I'd ask you to write out the lines below exactly, with no images.

——

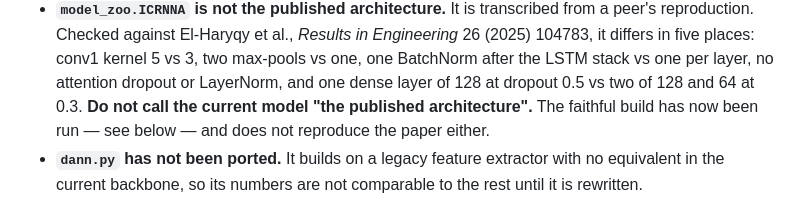
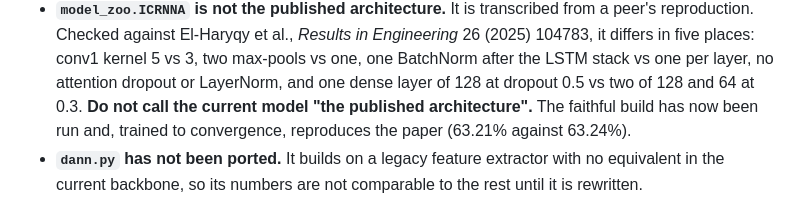
Before and after one commit to YusufBilo78/amc, a Markdown page: README.md, the part around the change. Drawn GitHub-style.

```diff
--- a/README.md
+++ b/README.md
@@ -1063,8 +1063,8 @@ queued behind them.
   two max-pools vs one, one BatchNorm after the LSTM stack vs one per layer, no
   attention dropout or LayerNorm, and one dense layer of 128 at dropout 0.5 vs
   two of 128 and 64 at 0.3. **Do not call the current model "the published
-  architecture".** The faithful build has now been run — see below — and does
-  not reproduce the paper either.
+  architecture".** The faithful build has now been run and, trained to
+  convergence, reproduces the paper (63.21% against 63.24%).
 - **`dann.py` has not been ported.** It builds on a legacy feature extractor
   with no equivalent in the current backbone, so its numbers are not comparable
   to the rest until it is rewritten.
```
Also changed, not shown: CLAUDE.md (+2 -0 lines), DETECTOR.md (added, +222 -0 lines).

——

ANSWER TO THIS EXERCISE:
Before and after one commit to YusufBilo78/amc, a Markdown page: README.md, the part around the change. Drawn GitHub-style.

```diff
--- a/README.md
+++ b/README.md
@@ -1063,8 +1063,8 @@ queued behind them.
   two max-pools vs one, one BatchNorm after the LSTM stack vs one per layer, no
   attention dropout or LayerNorm, and one dense layer of 128 at dropout 0.5 vs
   two of 128 and 64 at 0.3. **Do not call the current model "the published
-  architecture".** The faithful build has now been run — see below — and does
-  not reproduce the paper either.
+  architecture".** The faithful build has now been run and, trained to
+  convergence, reproduces the paper (63.21% against 63.24%).
 - **`dann.py` has not been ported.** It builds on a legacy feature extractor
   with no equivalent in the current backbone, so its numbers are not comparable
   to the rest until it is rewritten.
```
Also changed, not shown: CLAUDE.md (+2 -0 lines), DETECTOR.md (added, +222 -0 lines).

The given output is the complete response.